The Department of Childhood Studies at Rutgers University in Camden, New Jersey USA, opened its doors in September 2007 as the first Ph.D. granting program in Childhood Studies in North America. In addition to the Ph.D., the multidisciplinary program offers BA and MA degrees. Graduate students in the program come from a variety of backgrounds and bring with them an impressive array of educational and life experience. The Masters of Art program continues to grow and produce new and innovative leaders in their field.
With three new full-time faculty joining the Department in Fall 2014, the program is poised to bring innovation and growth to the already vibrant department and field of childhood studies.
Applications are now being accepted for the Fall 2015 entering doctoral class; applications for the Masters of Arts program are accepted year-round. Deadline for applications for doctoral study is January 5, 2014. Funding is available on a competitive basis for qualified applicants. Visit the Graduate Admissions website.
Applications are invited from potential applicants with an interest in the topic: Children, families and belonging in an urbanising world commencing in 2014
Supervisors: Dr Christina Ergler & Associate Professor Claire Freeman (Department of Geography, University of Otago, New Zealand)
We are seeking a student willing to embark on a PhD and interested in working on a mixed-methods project on ‘Place attachment and social connection in urbanising societies’. Whilst place attachment is an area that is of established interest to geographers the role of children in forging place attachment for families is less well understood (Weller & Bruegel, 2009, Gordon, 2012). Continue reading

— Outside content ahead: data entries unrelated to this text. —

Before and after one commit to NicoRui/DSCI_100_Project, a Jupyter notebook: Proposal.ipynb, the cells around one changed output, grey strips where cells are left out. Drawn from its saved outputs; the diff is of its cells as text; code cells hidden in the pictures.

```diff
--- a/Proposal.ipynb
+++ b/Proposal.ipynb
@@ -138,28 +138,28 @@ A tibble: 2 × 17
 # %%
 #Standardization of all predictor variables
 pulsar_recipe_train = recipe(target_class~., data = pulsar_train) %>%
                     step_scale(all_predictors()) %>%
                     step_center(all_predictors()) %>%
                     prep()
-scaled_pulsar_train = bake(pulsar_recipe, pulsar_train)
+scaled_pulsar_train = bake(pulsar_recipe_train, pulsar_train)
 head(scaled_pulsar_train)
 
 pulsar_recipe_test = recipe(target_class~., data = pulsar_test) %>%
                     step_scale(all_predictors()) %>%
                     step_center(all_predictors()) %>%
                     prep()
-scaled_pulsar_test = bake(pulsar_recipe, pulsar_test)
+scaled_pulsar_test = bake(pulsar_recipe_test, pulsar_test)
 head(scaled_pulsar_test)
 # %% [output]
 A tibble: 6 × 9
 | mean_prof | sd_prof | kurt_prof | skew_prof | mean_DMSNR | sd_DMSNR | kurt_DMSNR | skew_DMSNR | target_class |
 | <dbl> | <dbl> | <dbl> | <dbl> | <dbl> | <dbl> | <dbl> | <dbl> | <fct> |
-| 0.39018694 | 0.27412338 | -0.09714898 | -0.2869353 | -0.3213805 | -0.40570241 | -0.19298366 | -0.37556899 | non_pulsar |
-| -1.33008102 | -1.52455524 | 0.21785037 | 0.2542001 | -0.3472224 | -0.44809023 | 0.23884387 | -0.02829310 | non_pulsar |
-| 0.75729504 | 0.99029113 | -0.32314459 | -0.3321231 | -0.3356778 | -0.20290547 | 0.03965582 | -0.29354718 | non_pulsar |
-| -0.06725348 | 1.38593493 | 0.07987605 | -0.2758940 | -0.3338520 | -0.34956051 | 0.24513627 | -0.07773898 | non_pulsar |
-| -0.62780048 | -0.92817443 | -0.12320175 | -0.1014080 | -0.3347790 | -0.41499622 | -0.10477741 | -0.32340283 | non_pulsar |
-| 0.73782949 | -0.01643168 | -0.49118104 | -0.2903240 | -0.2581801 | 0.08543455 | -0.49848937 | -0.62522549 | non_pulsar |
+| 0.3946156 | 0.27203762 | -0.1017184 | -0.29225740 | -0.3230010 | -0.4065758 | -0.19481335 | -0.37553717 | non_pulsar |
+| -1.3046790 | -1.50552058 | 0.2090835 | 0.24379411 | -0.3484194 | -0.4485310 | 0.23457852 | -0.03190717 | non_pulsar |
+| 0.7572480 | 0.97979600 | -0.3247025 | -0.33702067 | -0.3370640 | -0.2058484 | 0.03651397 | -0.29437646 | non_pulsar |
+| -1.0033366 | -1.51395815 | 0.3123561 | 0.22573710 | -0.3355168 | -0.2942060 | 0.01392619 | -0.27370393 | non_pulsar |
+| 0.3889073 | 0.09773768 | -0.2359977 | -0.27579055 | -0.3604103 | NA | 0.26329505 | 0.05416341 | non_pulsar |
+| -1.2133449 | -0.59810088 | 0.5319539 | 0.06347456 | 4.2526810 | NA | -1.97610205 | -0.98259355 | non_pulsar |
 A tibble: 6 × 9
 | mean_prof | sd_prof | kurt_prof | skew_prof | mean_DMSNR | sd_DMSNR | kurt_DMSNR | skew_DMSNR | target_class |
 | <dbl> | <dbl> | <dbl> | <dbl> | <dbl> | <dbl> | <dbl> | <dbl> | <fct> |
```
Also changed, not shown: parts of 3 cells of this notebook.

Oxford Brookes University
Faculty of Humanities and Social Sciences
School of Education
To mark its 150th Anniversary, Oxford Brookes University is pleased to offer a number of full-time PhD Studentships across a range of subject areas in the Faculty of Humanities and Social Sciences, starting in January 2015. Applications are invited for a PhD Studentship in Urban Futures: Aspiration, Inequality and Transitions to Adulthood among Young People in London and New York City. Continue reading